# WHAT TO PRODUCE:
The answer should reproduce the listing below character for character.

# LISTED RECORDS:
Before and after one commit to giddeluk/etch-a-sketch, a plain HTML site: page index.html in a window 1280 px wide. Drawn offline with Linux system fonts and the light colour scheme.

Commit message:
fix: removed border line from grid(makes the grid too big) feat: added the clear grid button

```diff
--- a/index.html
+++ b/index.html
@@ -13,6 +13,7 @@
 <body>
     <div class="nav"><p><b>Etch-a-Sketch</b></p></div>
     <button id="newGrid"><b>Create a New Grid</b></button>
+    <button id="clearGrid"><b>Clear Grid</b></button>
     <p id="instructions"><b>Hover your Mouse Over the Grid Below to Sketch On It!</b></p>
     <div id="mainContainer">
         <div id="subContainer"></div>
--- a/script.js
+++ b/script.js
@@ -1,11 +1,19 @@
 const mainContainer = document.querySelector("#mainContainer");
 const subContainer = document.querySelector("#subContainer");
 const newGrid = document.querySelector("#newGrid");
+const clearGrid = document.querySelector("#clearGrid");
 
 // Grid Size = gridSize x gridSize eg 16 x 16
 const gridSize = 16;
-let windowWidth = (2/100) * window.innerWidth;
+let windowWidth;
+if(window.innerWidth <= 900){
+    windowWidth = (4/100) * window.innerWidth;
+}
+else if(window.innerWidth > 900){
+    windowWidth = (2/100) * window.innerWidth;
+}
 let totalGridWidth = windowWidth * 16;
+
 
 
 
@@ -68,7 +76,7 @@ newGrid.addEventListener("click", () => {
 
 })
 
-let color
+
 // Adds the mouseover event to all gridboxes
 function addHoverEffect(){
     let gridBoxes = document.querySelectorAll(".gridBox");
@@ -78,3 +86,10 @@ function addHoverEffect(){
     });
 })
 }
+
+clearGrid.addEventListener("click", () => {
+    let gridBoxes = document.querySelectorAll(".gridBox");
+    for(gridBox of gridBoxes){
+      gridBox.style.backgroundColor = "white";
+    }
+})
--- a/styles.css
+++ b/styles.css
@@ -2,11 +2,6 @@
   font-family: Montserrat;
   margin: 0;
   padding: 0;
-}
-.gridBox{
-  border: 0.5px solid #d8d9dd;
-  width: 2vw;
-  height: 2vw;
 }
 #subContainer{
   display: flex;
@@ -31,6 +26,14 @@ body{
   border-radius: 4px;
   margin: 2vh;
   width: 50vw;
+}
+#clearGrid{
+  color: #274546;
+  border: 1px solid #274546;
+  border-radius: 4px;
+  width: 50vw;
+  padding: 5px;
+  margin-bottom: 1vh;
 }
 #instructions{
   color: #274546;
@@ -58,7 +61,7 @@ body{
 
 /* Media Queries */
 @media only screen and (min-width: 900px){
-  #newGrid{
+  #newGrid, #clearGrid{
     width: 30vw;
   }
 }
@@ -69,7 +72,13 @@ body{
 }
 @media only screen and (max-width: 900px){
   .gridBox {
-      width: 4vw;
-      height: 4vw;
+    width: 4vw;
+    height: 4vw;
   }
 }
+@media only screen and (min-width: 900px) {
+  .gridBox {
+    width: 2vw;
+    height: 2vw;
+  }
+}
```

# RESPONSE BOX:
Before and after one commit to giddeluk/etch-a-sketch, a plain HTML site: page index.html in a window 1280 px wide. Drawn offline with Linux system fonts and the light colour scheme.

Commit message:
fix: removed border line from grid(makes the grid too big) feat: added the clear grid button

```diff
--- a/index.html
+++ b/index.html
@@ -13,6 +13,7 @@
 <body>
     <div class="nav"><p><b>Etch-a-Sketch</b></p></div>
     <button id="newGrid"><b>Create a New Grid</b></button>
+    <button id="clearGrid"><b>Clear Grid</b></button>
     <p id="instructions"><b>Hover your Mouse Over the Grid Below to Sketch On It!</b></p>
     <div id="mainContainer">
         <div id="subContainer"></div>
--- a/script.js
+++ b/script.js
@@ -1,11 +1,19 @@
 const mainContainer = document.querySelector("#mainContainer");
 const subContainer = document.querySelector("#subContainer");
 const newGrid = document.querySelector("#newGrid");
+const clearGrid = document.querySelector("#clearGrid");
 
 // Grid Size = gridSize x gridSize eg 16 x 16
 const gridSize = 16;
-let windowWidth = (2/100) * window.innerWidth;
+let windowWidth;
+if(window.innerWidth <= 900){
+    windowWidth = (4/100) * window.innerWidth;
+}
+else if(window.innerWidth > 900){
+    windowWidth = (2/100) * window.innerWidth;
+}
 let totalGridWidth = windowWidth * 16;
+
 
 
 
@@ -68,7 +76,7 @@ newGrid.addEventListener("click", () => {
 
 })
 
-let color
+
 // Adds the mouseover event to all gridboxes
 function addHoverEffect(){
     let gridBoxes = document.querySelectorAll(".gridBox");
@@ -78,3 +86,10 @@ function addHoverEffect(){
     });
 })
 }
+
+clearGrid.addEventListener("click", () => {
+    let gridBoxes = document.querySelectorAll(".gridBox");
+    for(gridBox of gridBoxes){
+      gridBox.style.backgroundColor = "white";
+    }
+})
--- a/styles.css
+++ b/styles.css
@@ -2,11 +2,6 @@
   font-family: Montserrat;
   margin: 0;
   padding: 0;
-}
-.gridBox{
-  border: 0.5px solid #d8d9dd;
-  width: 2vw;
-  height: 2vw;
 }
 #subContainer{
   display: flex;
@@ -31,6 +26,14 @@ body{
   border-radius: 4px;
   margin: 2vh;
   width: 50vw;
+}
+#clearGrid{
+  color: #274546;
+  border: 1px solid #274546;
+  border-radius: 4px;
+  width: 50vw;
+  padding: 5px;
+  margin-bottom: 1vh;
 }
 #instructions{
   color: #274546;
@@ -58,7 +61,7 @@ body{
 
 /* Media Queries */
 @media only screen and (min-width: 900px){
-  #newGrid{
+  #newGrid, #clearGrid{
     width: 30vw;
   }
 }
@@ -69,7 +72,13 @@ body{
 }
 @media only screen and (max-width: 900px){
   .gridBox {
-      width: 4vw;
-      height: 4vw;
+    width: 4vw;
+    height: 4vw;
   }
 }
+@media only screen and (min-width: 900px) {
+  .gridBox {
+    width: 2vw;
+    height: 2vw;
+  }
+}
```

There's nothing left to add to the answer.